We are on the process of starting a new project call biodiversity atlas where we would try to work on species ditributions based from primary data and other sources together. The project will create widgets to easily embed this information in other pages. There is not much i can show right now but all i can say is that we are working on it.
Expect widgets like this one:

http://www.imastedev.com/eol/EOLSpeciesMap.html?taxon_id=13839800

Keep tune on the blog as more and more on this topic will be presented soon.

Javier.

stk said...

Javier - Interesting link. Gave me several immdiate thoughts:

1) The reason I became interested at all is that I wanted to add an observation point for Trillium ovatum (had one in our 5-acre "yard", until a deer ate it), but reading the GBIF data-provider details made me realize that it's not really geared toward "the public". (Was going to blog about our Trillium and wanted to post an interactive distribution/observation map with the article).

2) I noticed that the number of observations for this species (in GBIF) are disappointingly few.

3) Adding observation data by "the public" opens up "data quality" issues. Still, I see a need for a data repository that makes adding observations a tad easier.

4) Would see value in overlaying a colored polygon of "known distribution area" on TOP of observed data (toggle, color & transparency controls)

5) Another component to consider: "observation time". Species distribution changes, either shrinking, migrating, appearing or (sadly) disappearing. Tracking observations over time may prove useful.

6) Every map should include a link to "more information" about the species being mapped + an on-map title of the species (+common name?). I had no idea what was being mapped on the map you linked. It took an internet search to realize it showed observations for the House Sparrow (Guess I don't know my taxon_id numbers very well!) ;)

This is all really cool stuff and I'll be eagerly staying tuned in!

Cheers,
-stk
www.randsco.com

Javier de la Torre said...

It is cool you bring this topic. What you are asking for is a way for general public to contribute with their nature observations into a common biodiversity/species distribution project. I could not agree more.

In fact I am part of a new project that will eventually appear called specieslog. The idea there is to allow contributions like yours to global knowledge. But we are really in very early stages on this so I can not talk much about it yet :(

Regarding the inclusion the scientific name you are totally right! But the link I sent you is a widget that is embeded in a taxon page, and of course there you will see the name of the taxon + lot of more information.

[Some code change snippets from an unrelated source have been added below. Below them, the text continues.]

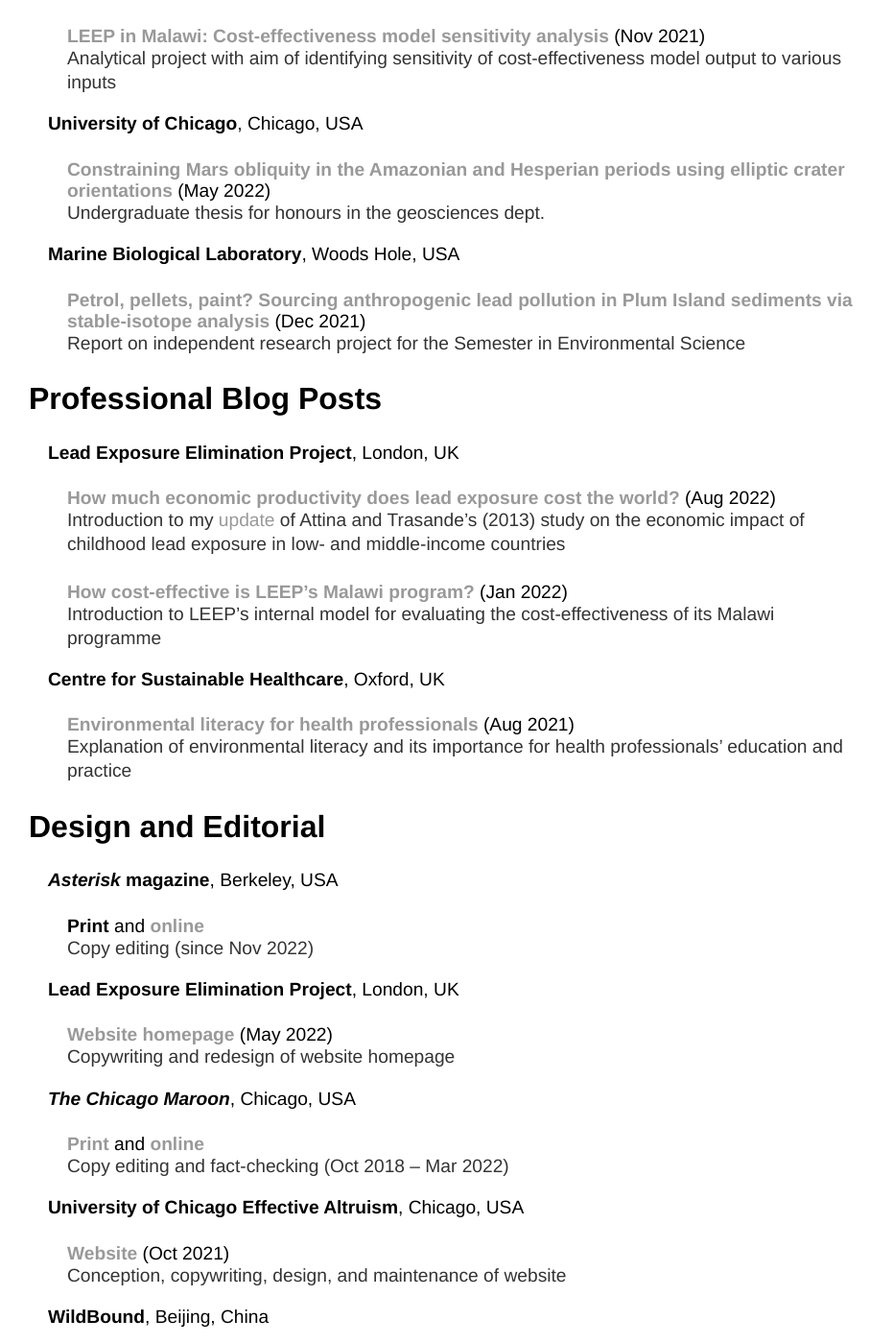
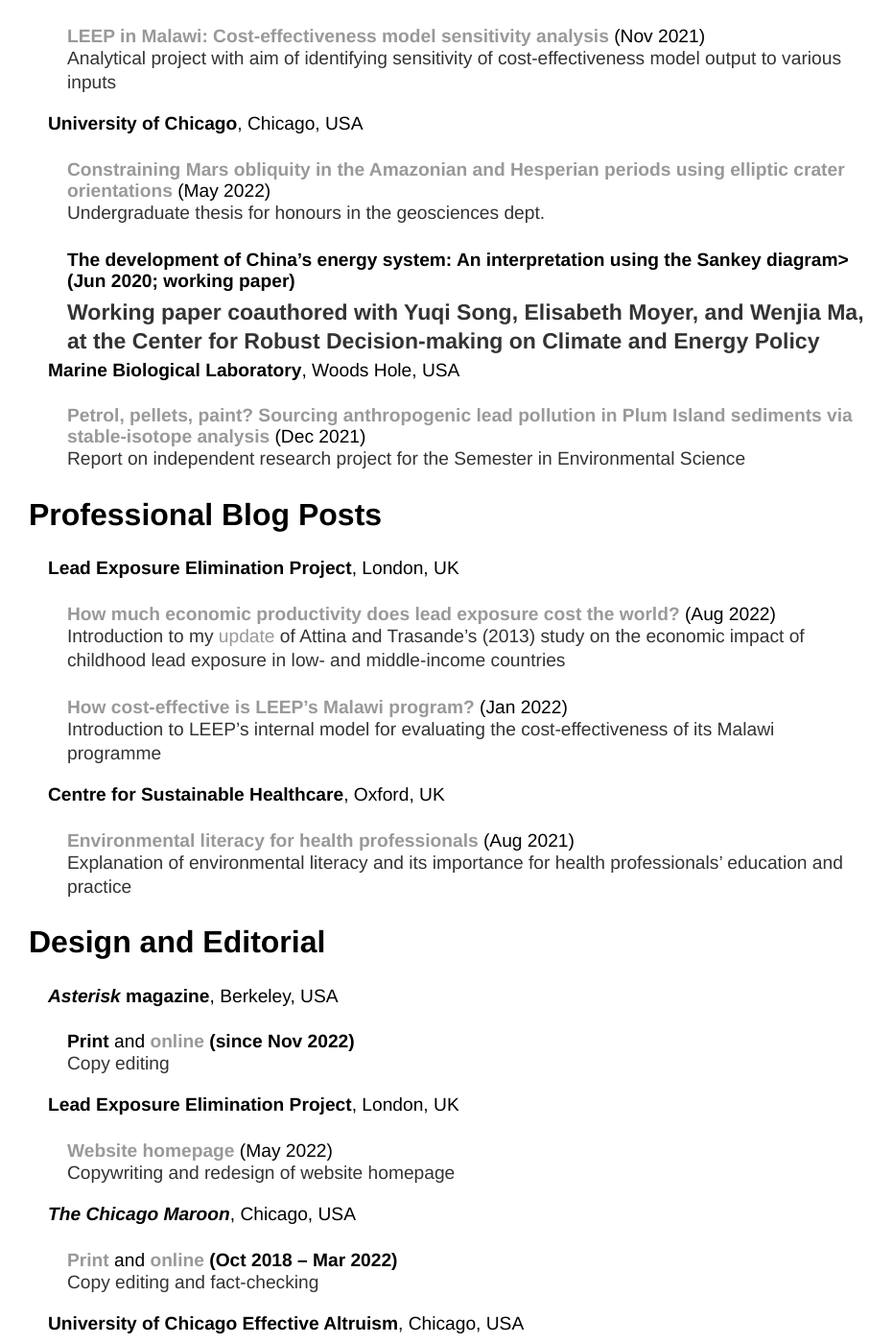
Before and after one commit to y-james-hu/y-james-hu.github.io, a Jekyll site: the page built from projects/index.html, in a window 1280 px wide and 1400 px high, scrolled down 1017 px. Shown: the whole window at 96% size, without its empty margins (182-1113 px from the left). Built offline with Jekyll 4.4.1, drawn with Linux system fonts in a browser that asks for light colours; some of the changed text lies outside the part shown.

Commit message:
Update index.html

```diff
--- a/projects/index.html
+++ b/projects/index.html
@@ -38,6 +38,9 @@
       <h4 style="margin-left: 60px"><a href = "uchicago_bs_thesis.pdf">Constraining Mars obliquity in the Amazonian and Hesperian periods using elliptic crater orientations</a><span style="font-weight:normal"> (May 2022)</span></h4>
       <p style="margin-left: 60px">Undergraduate thesis for honours in the geosciences dept.</p>
 
+      <h4 style="margin-left: 60px">The development of China’s energy system: An interpretation using the Sankey diagram> (Jun 2020; working paper)</span><h4>
+      <p style="margin-left: 60px">Working paper coauthored with Yuqi Song, Elisabeth Moyer, and Wenjia Ma, at the Center for Robust Decision-making on Climate and Energy Policy</p>
+
     <h3 style="margin-left: 40px">Marine Biological Laboratory<span style="font-weight:normal">, Woods Hole, USA</span></h3>
 
       <h4 style="margin-left: 60px"><a href = "mbl_ses_report.pdf">Petrol, pellets, paint? Sourcing anthropogenic lead pollution in Plum Island sediments via stable-isotope analysis</a><span style="font-weight:normal"> (Dec 2021)</span></h4>
@@ -62,8 +65,8 @@
 
     <h3 style="margin-left: 40px"><em>Asterisk</em> magazine<span style="font-weight:normal">, Berkeley, USA</span></p>
 
-      <h4 style="margin-left: 60px">Print <span style="font-weight:normal">and</span> <a href = "https://asteriskmag.com/">online</a></h4>
-      <p style="margin-left: 60px">Copy editing (since Nov 2022)</p>
+      <h4 style="margin-left: 60px">Print <span style="font-weight:normal">and</span> <a href = "https://asteriskmag.com/">online</a> (since Nov 2022)</h4>
+      <p style="margin-left: 60px">Copy editing</p>
 
     <h3 style="margin-left: 40px">Lead Exposure Elimination Project<span style="font-weight:normal">, London, UK</span></p>
 
@@ -72,13 +75,18 @@
 
     <h3 style="margin-left: 40px"><em>The Chicago Maroon</em><span style="font-weight:normal">, Chicago, USA</span></p>
 
-      <h4 style="margin-left: 60px"><a href="https://issuu.com/chicagomaroon">Print</a> <span style="font-weight:normal">and</span> <a href = "https://chicagomaroon.com/">online</a></h4>
-      <p style="margin-left: 60px">Copy editing and fact-checking (Oct 2018 – Mar 2022)</p>
+      <h4 style="margin-left: 60px"><a href="https://issuu.com/chicagomaroon">Print</a> <span style="font-weight:normal">and</span> <a href = "https://chicagomaroon.com/">online</a> (Oct 2018 – Mar 2022)</h4>
+      <p style="margin-left: 60px">Copy editing and fact-checking</p>
 
     <h3 style="margin-left: 40px">University of Chicago Effective Altruism<span style="font-weight:normal">, Chicago, USA</span></h3>
 
       <h4 style="margin-left: 60px"><a href = "https://www.uchicagoea.org/">Website</a><span style="font-weight:normal"> (Oct 2021)</span></h4>
       <p style="margin-left: 60px">Conception, copywriting, design, and maintenance of website</p>
+
+    <h3 style="margin-left: 40px">Ronne Hartfield, Ph.D.<span style="font-weight:normal">, Chicago, USA</span></h3>
+
+      <h4 style="margin-left: 60px">Miscellaneous manuscripts</a><span style="font-weight:normal"> (Nov 2019 – Jun 2020)</span></h4>
+      <p style="margin-left: 60px">Proofreading and editing services rendered to a professional author</p>
 
     <h3 style="margin-left: 40px">WildBound<span style="font-weight:normal">, Beijing, China</span></p>
 
```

Finally about observation time... this would be so cool... there are some problems with it although... most of the data do not include this info unfortunately. Then managing this temporal aspect really makes the processing muuuuuch more complicate :( So much that I desisted for the moment. But if you want to see a tool that is doing it right and that I like a lot check www.spatialkey.com

Cheers.